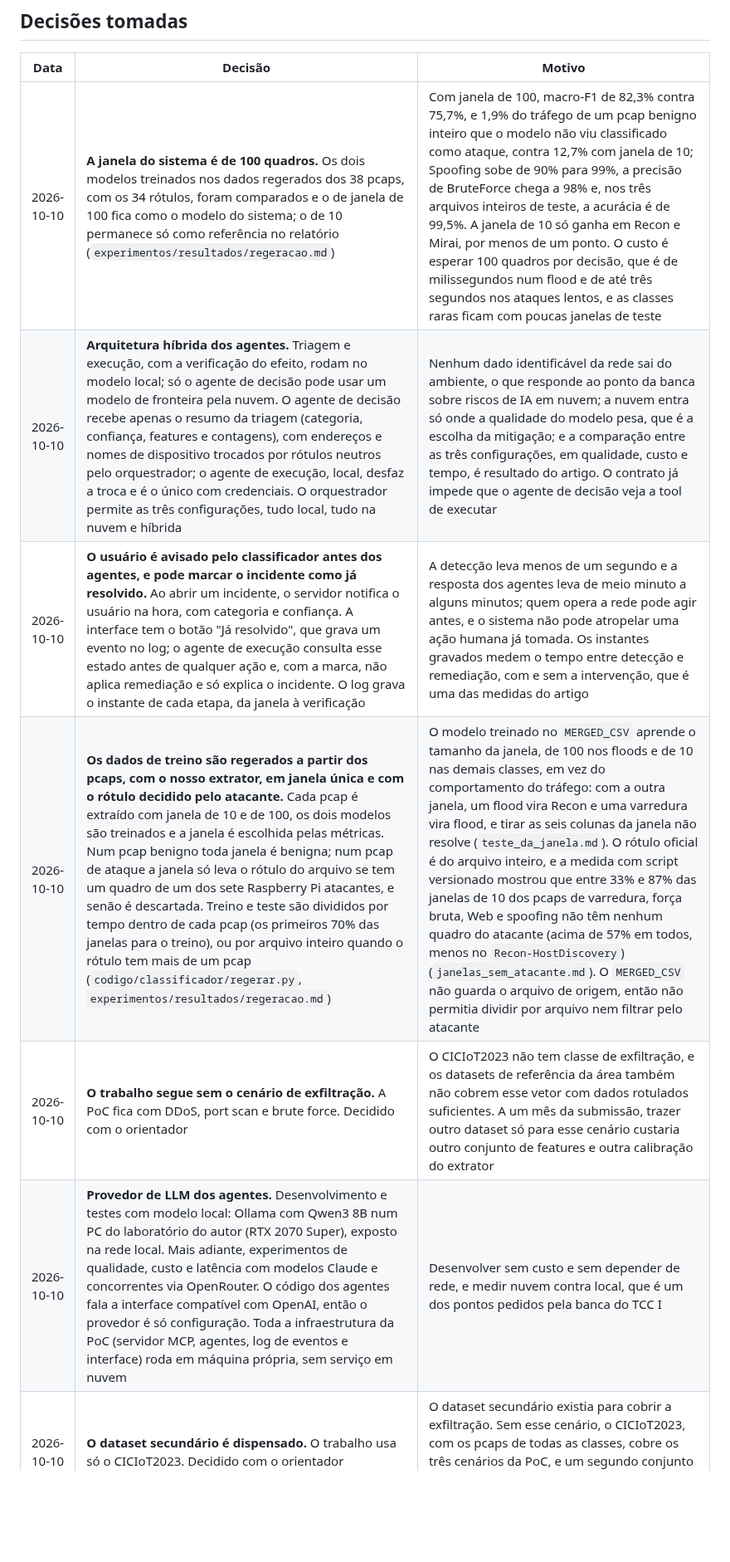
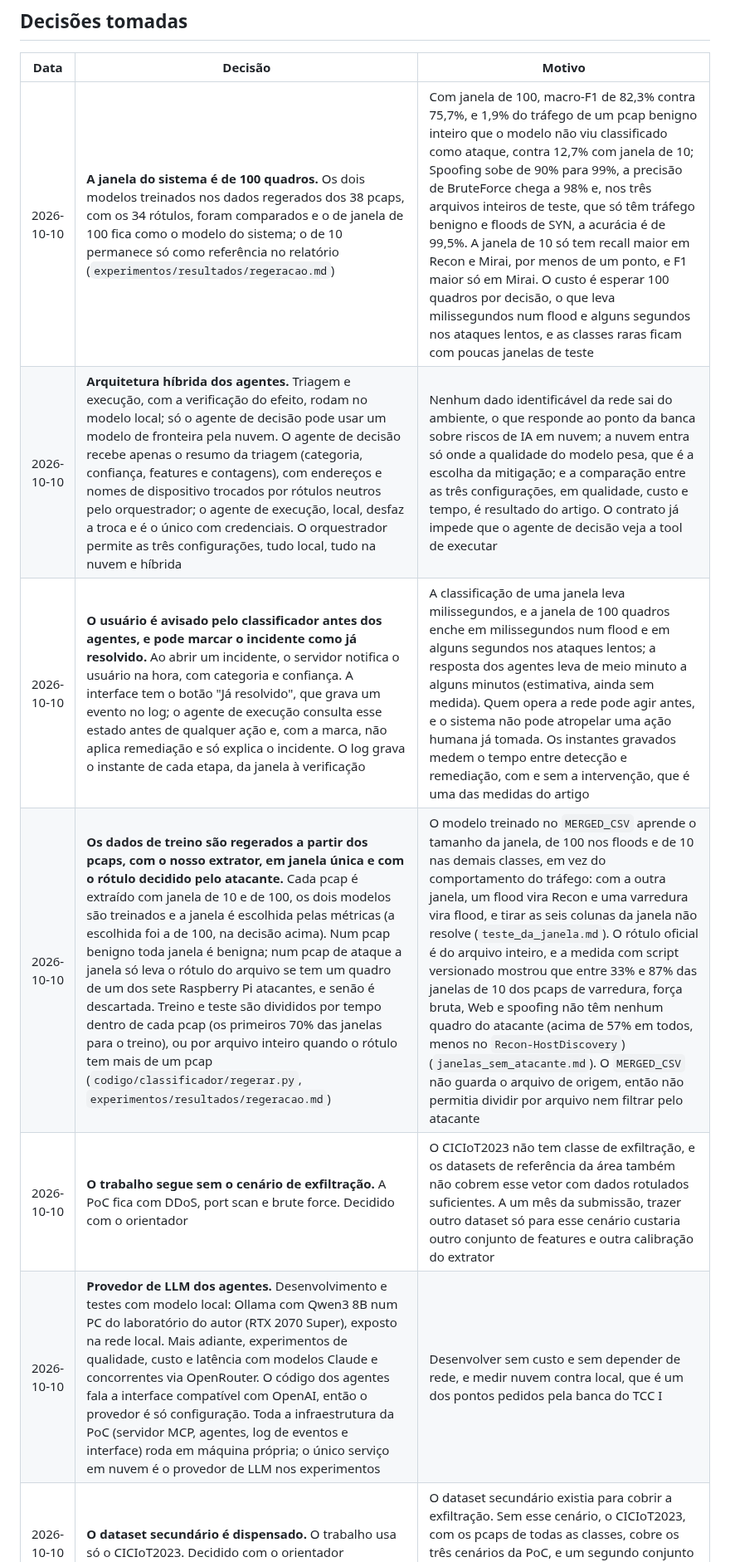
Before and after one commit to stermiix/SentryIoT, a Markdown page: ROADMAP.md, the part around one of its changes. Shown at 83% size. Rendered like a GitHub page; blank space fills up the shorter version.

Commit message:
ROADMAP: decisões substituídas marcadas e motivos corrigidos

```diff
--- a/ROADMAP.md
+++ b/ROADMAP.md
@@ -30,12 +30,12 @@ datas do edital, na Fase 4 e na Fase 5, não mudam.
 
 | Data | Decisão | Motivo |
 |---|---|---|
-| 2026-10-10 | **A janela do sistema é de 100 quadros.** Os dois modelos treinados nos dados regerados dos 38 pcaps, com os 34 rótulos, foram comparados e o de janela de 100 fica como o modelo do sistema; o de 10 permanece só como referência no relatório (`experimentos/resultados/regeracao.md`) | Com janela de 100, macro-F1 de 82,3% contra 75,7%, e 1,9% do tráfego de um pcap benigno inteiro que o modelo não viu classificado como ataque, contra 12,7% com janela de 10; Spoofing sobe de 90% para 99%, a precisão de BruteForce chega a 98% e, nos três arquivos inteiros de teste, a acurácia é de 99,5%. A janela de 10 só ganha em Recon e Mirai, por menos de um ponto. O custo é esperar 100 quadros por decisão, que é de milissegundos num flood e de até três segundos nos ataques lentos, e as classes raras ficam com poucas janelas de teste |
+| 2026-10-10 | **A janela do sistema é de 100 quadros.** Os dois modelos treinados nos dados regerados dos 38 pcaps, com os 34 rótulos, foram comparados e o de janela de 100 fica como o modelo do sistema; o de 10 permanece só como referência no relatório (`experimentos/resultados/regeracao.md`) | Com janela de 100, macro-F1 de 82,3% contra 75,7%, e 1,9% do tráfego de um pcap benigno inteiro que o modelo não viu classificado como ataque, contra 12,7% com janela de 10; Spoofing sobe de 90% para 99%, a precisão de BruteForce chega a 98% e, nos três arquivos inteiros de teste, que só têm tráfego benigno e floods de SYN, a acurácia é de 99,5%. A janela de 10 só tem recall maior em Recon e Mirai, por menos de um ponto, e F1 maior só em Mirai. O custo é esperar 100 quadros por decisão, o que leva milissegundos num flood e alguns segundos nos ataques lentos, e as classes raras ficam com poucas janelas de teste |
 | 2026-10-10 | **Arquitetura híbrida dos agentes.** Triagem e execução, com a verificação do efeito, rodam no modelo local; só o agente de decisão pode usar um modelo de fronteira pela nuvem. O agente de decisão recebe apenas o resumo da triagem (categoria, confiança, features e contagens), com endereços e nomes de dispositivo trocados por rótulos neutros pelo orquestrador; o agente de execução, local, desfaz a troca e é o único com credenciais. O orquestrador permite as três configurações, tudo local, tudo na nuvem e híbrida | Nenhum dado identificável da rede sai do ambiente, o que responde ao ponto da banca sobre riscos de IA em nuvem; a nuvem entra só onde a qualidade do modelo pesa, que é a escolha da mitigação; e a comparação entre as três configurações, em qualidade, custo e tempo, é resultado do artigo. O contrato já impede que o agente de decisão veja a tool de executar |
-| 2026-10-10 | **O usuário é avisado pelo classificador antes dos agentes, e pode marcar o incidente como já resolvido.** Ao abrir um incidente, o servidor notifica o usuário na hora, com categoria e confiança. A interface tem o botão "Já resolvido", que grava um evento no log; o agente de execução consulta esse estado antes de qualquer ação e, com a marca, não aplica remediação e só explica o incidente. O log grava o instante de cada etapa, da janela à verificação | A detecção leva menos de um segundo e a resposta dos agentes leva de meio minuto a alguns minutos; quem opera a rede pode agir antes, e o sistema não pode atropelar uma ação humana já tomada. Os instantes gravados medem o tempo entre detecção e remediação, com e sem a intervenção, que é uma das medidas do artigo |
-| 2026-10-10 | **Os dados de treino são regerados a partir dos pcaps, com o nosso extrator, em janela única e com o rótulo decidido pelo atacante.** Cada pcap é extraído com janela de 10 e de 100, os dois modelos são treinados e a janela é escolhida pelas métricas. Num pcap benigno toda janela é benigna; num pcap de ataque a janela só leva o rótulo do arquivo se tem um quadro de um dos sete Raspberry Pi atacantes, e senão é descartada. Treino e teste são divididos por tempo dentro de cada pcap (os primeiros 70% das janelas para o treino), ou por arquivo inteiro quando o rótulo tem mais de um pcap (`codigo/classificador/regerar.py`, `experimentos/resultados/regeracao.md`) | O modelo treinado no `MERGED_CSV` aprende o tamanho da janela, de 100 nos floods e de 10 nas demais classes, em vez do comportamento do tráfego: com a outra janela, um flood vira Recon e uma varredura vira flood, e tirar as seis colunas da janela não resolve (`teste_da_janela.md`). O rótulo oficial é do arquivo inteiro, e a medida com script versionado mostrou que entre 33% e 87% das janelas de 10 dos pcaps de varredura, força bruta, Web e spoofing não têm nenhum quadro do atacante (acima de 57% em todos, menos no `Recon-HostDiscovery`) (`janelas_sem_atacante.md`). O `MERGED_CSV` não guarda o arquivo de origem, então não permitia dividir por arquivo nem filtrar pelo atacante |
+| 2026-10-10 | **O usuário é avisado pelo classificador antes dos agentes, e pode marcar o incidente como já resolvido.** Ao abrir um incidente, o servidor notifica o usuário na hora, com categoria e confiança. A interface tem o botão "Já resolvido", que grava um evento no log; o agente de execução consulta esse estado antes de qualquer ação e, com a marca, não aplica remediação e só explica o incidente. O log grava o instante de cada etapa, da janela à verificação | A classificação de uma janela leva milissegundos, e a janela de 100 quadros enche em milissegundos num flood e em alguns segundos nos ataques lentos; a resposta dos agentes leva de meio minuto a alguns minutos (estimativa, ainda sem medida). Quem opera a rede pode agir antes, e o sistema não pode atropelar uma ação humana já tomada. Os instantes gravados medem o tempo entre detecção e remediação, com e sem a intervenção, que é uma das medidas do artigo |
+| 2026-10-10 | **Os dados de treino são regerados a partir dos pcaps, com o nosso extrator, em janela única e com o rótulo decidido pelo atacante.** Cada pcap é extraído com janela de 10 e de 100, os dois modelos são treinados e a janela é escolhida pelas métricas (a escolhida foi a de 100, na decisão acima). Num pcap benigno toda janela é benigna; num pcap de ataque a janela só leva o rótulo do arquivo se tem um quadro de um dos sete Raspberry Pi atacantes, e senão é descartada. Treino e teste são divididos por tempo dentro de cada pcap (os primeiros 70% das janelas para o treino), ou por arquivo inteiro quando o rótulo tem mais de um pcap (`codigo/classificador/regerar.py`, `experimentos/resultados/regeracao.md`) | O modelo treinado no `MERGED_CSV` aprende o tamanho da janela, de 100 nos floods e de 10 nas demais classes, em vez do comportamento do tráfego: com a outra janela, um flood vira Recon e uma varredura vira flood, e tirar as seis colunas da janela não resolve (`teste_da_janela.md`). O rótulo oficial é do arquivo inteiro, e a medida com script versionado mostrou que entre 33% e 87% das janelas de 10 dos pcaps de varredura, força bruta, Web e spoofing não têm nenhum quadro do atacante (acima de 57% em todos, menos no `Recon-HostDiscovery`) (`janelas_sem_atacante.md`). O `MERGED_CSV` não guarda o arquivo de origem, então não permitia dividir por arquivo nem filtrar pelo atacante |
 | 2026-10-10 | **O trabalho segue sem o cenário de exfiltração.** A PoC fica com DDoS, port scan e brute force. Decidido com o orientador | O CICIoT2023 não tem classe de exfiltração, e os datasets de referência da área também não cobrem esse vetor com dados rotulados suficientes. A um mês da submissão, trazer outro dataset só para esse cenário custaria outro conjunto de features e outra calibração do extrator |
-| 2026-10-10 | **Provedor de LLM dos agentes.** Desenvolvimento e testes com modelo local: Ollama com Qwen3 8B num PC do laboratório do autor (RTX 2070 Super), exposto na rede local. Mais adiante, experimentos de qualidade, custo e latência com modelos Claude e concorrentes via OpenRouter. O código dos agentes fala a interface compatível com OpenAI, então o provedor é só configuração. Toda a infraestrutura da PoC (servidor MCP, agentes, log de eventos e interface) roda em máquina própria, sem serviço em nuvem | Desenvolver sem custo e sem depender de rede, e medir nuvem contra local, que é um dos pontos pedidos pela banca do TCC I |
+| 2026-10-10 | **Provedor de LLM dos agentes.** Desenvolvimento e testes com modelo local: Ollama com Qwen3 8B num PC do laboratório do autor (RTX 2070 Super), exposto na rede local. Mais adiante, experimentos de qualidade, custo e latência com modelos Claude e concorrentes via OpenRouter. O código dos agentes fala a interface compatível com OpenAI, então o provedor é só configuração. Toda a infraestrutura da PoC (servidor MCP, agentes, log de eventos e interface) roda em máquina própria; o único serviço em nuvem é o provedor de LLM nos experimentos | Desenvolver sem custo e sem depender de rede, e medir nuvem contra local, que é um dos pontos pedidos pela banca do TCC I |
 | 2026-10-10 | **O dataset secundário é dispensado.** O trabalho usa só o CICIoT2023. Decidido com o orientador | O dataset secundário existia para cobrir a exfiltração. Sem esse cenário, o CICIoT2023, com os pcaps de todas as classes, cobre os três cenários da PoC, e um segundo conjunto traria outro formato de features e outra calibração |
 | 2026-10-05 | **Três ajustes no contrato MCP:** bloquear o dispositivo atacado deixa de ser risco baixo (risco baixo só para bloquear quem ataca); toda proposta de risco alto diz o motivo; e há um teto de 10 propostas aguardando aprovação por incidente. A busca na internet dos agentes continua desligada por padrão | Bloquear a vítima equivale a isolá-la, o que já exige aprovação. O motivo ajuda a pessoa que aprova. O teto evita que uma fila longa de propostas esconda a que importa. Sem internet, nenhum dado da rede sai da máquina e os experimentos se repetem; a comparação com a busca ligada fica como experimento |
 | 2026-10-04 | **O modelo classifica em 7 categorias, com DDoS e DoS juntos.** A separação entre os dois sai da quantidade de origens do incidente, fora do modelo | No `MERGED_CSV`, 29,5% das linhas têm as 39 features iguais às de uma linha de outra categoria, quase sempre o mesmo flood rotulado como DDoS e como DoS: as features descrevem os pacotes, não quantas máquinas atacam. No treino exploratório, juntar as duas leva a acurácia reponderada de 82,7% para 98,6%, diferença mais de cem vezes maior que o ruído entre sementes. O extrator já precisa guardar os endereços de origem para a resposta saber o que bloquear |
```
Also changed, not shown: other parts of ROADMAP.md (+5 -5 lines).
###
* _TASK ITEM_: Look through the data above and return each line where the string "ROADMAP" occurs.

* _WRITTEN RESPONSE_:
Before and after one commit to stermiix/SentryIoT, a Markdown page: ROADMAP.md, the part around one of its changes. Shown at 83% size. Rendered like a GitHub page; blank space fills up the shorter version.
ROADMAP: decisões substituídas marcadas e motivos corrigidos
--- a/ROADMAP.md
+++ b/ROADMAP.md
Also changed, not shown: other parts of ROADMAP.md (+5 -5 lines).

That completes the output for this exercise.